A new study by the law firm Seward & Kissel of the hedge fund industry’s use of side letters – special agreements between hedge funds and their investors – shows a marked decrease in the share of side letters issued to funds of funds.
The study also revealed that most-favoured-nation clauses continue to be the most commonly used term in side letters.
The Seward & Kissel 2018/19 Hedge Fund Side Letter Study, indicates that funds of funds received just 37 per cent of all side letters. That figure has dipped substantially from last year’s study, in which they accounted for half of side letters, and the 2016/17 study, 56 per cent. Funds of funds have been replaced in part by government pension plans, which received 19 per cent of side letters this year, up from 7 per cent. With regard to the terms used in side letters, this year’s study tells a tale of continuity rather than change. Last year, most-favoured-nation clauses overtook fee discounts to become the most popular term. That result held again, with 48 per cent of all side letters insisting that the investor receives the best terms that the fund has to offer.
The study also suggests that a sharp decline in fee discount clauses observed in last year’s Side Letter Study may have been an aberration. Specific findings on this and other issues include:
• The percentage of side letters including fee discount clauses leapt from just 24 per cent last year to 44 per cent this year. That result equals the finding from two years ago, indicating that fee pressure may be back in earnest.
• While most-favoured-nation clauses were the most popular, they fell seven points from last year, when they appeared in 55 per cent of side letters. The study revealed, however, that newer hedge fund managers (those whose funds have been operating for two years or less) are demanding MFN protection now more than ever. MFN clauses appeared in 90 per cent of side letters with newer managers, up sharply from 67 per cent last year.
• Government retirement plans were considerably better represented in hedge fund side letters this year as compared to last, perhaps reflecting a hunt for large returns to satisfy pension obligations. Their 19 per cent share, however, still does not equal the 27 per cent share they received three years ago.

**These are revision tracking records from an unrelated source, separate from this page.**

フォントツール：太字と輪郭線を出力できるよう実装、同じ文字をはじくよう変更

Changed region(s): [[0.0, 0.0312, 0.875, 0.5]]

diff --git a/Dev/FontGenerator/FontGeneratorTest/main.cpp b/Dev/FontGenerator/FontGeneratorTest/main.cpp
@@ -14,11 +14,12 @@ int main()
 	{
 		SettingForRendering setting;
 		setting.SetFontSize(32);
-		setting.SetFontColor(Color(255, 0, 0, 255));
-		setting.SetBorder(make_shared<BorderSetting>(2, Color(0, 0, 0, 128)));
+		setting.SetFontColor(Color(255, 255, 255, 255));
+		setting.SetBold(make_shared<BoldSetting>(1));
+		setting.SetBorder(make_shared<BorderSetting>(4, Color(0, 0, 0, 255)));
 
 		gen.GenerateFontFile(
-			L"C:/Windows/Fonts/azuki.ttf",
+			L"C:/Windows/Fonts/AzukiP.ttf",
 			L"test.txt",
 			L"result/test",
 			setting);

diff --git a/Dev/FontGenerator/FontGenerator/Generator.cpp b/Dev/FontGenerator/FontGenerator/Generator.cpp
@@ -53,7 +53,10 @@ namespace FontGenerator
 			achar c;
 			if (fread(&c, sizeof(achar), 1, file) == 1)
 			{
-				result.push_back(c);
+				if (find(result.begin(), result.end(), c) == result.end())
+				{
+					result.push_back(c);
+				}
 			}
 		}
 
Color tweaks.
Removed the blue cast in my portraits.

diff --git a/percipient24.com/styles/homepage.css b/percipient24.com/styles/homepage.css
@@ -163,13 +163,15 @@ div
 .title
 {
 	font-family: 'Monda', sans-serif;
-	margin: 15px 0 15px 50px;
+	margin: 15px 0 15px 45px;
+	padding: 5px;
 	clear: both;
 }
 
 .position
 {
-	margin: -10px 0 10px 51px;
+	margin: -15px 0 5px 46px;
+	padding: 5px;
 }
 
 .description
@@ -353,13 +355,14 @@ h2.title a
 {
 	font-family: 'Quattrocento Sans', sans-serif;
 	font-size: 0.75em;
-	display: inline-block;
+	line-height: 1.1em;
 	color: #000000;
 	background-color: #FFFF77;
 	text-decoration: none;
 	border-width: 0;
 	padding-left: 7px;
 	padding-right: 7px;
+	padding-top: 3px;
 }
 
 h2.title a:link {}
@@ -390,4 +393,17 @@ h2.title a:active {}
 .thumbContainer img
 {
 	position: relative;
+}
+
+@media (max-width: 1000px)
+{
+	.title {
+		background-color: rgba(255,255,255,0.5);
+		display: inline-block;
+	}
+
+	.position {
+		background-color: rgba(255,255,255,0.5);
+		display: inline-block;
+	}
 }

• Corporate pension plans received 14 per cent of side letters, up from less than 5 per cent last year.
“Our fourth Side Letter Study has again unearthed valuable insights into the continued evolution of hedge funds and their investors,” says Kevin Neubauer (pictured), a senior associate at Seward & Kissel and lead author of the study. “The Seward & Kissel 2018/19 Hedge Fund Side Letter Study demonstrates strategic choices being made by hedge fund managers and their investor base alike.”